Residents and businesses in Charleston County enjoy the convenience of a single-stream recycling program. We can throw our paper, cardboard, soda cans and plastic containers all in the blue bin and – voila! – it’s all gathered and sorted by Charleston County.
But Charleston County is discovering a considerable increase in contaminants, or non-recyclable materials, showing up in those blue bins.
People often think something is recyclable and it’s not. And we get it, recycling can be super confusing. We’ve all paused, conflicted before the gray and blue bins, wondering which side to deposit an item.
“We want people to continue recycling, but we also want them to know how to recycle right,” says Christina Moskos, recycling coordinator for Charleston County Environmental Management.
To shed some light on how certain items could jam up the recycling stream, we asked Christina for a quick run through on the recycling process:
Once a truck deposits a load of recyclable at the recycling center, a front-end loader maneuvers the recyclables onto a conveyor belt, which sends the material though a processing system using a combination of screens, blowers, magnets and manual separation.
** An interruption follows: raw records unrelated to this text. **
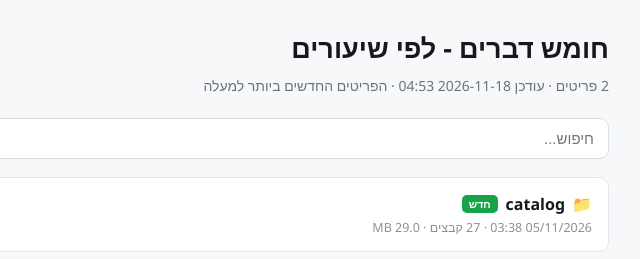
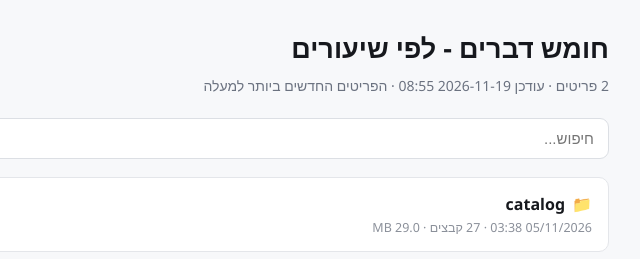
Before and after one commit to yudataub/dvarim, a plain HTML site: page index.html in a window 1280 px wide. Shown: the top 259 px of the page, 441-1081 px from the left. Drawn offline with Linux system fonts and the light colour scheme.

Commit message:
autosync: update index (2 items)

```diff
--- a/index.html
+++ b/index.html
@@ -26,10 +26,10 @@
 <script async src="https://www.kol-toda.co.il/a.js"></script>
 </head><body><div class="wrap">
 <h1>חומש דברים - לפי שיעורים</h1>
-<div class="sub">2 פריטים · עודכן 2026-11-18 04:53 · הפריטים החדשים ביותר למעלה</div>
+<div class="sub">2 פריטים · עודכן 2026-11-19 08:55 · הפריטים החדשים ביותר למעלה</div>
 <input id="q" placeholder="חיפוש..." oninput="flt()">
 <div id="list">
-<a class="item" href="catalog/"><div class="t"><span class="ic">📁</span>catalog<span class="new">חדש</span></div><div class="m">05/11/2026 03:38 · 27 קבצים · 29.0 MB</div></a>
+<a class="item" href="catalog/"><div class="t"><span class="ic">📁</span>catalog</div><div class="m">05/11/2026 03:38 · 27 קבצים · 29.0 MB</div></a>
 <a class="item" href="%D7%AA%D7%9B%D7%A0%D7%95%D7%9F%20%D7%A9%D7%A0%D7%AA%D7%99/"><div class="t"><span class="ic">📁</span>תכנון שנתי</div><div class="m">23/09/2026 18:38 · 65 קבצים · 24.0 MB</div></a>
 </div>
 <footer>📚 חלק ממאגר <a href="https://www.kol-toda.co.il/">הקול החמישי</a> – המאגר התורני הגדול ביותר בעולם לחומרים תורניים למורה · מתעדכן אוטומטית</footer>
```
Using a series of sorting screens, cardboard and paper are separated, placed on specific conveyor belts and then compressed by material type into large blocks, or “bales.” Aluminum, glass, steel and various types of plastics drop onto a different conveyor belt which leads up to a sort room. Here, plastics bottles and containers are hand sorted by workers according to type, and aluminum and steel cans are separated by magnets. Once separate, each specific material goes into a holding cell until there is enough of any one type of material to be baled into a compacted block of material. And lastly, these bales are stored until a manufacturer wants to purchase them and make the material into something new.
While recycling machines are made to deftly sift through these recyclables, they are not made to handle certain materials.
“This process is halted many times a day,” says Christina. “Items like garden hoses and plastic bags gum up the recycling equipment requiring workers to constantly stop the lines and unwrap plastic bags from rotating gears.” A process which is dangerous, costly and time-consuming.
So how you can stay up to date on what’s recyclable and what’s not? What resources can you consult when you’re questioning in which bin to place an item?
Charleston County Environmental Management Facebook page offers great pointers on recycling. Also, their website has a detailed list of recyclable and non-recyclable material.
But, while you’re here, check out these quick tips on recycling right:
– Many people will put their items in a plastic bag, tie it up and place it in the bin. Be sure to place your recyclable items loosely in the bin. (And, of course, no plastic bags!) “Soft” plastics, like plastic grocery bags, shrink wrap, and dry cleaner bags, are not accepted for recycling in Charleston County, but residents are encouraged to return these materials to a participating retailer to be recycled.
– As mentioned above, many of these recyclable items are hand-sorted by employees. So be sure to rinse off all food residue from recyclables. Not only is it not fun to handle items with days-old yogurt still in them, but the food will contaminate other recyclables, making them unfit for baling and recycling.
– Break down and flatten your cardboard before placing in the bin.
– And last but not least, if you’re unsure of whether or not an item is recyclable, consult the above resources and find out. Charleston County encourages residents and businesses to use the motto: “when in doubt, keep it out.” Use those above resources and stay informed. It’s great that you’re recycling, but it’s just as important to recycle right.